▶ _Exercise requirements_
One number is the whole answer: how many lines of the records include "import".

▶ _Listed entries_
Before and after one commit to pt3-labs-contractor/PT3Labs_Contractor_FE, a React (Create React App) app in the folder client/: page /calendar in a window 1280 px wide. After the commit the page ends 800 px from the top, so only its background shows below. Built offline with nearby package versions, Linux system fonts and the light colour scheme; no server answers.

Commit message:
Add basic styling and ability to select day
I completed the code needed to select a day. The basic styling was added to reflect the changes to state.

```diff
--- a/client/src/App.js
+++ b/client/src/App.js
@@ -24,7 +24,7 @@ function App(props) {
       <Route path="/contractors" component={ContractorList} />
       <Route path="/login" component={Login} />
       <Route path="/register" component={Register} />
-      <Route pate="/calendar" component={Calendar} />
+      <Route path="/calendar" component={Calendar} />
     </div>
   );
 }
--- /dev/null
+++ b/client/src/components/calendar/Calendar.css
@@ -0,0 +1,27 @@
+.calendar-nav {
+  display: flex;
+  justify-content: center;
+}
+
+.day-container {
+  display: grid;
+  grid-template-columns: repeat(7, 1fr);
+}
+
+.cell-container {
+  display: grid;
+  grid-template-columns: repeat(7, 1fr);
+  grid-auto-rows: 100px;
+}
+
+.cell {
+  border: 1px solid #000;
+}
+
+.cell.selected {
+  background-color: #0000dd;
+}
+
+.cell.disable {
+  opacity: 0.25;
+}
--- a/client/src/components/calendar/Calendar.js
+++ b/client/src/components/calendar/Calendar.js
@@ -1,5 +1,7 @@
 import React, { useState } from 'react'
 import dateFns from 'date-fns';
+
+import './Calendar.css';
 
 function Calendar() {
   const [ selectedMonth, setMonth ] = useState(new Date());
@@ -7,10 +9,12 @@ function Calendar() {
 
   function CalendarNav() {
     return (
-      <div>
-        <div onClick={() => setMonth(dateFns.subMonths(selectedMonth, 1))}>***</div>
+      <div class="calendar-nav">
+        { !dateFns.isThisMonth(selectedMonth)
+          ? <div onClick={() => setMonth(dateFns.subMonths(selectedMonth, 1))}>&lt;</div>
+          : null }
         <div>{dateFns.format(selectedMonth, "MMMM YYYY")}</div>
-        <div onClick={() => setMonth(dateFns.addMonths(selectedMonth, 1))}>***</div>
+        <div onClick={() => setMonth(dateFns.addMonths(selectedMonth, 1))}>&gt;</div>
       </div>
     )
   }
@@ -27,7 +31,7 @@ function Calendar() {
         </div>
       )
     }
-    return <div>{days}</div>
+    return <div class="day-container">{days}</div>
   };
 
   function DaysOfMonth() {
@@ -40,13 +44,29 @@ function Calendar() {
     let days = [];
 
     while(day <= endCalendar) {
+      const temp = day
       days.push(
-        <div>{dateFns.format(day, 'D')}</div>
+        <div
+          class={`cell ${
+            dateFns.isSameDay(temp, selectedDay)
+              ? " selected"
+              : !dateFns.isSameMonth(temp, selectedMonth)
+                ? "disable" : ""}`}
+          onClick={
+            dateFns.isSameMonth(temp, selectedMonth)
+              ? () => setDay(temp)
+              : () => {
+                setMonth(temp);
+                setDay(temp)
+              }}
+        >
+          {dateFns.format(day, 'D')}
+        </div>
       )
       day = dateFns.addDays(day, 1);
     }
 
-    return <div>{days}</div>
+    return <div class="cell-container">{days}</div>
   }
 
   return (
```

▶ _Problem solution_
3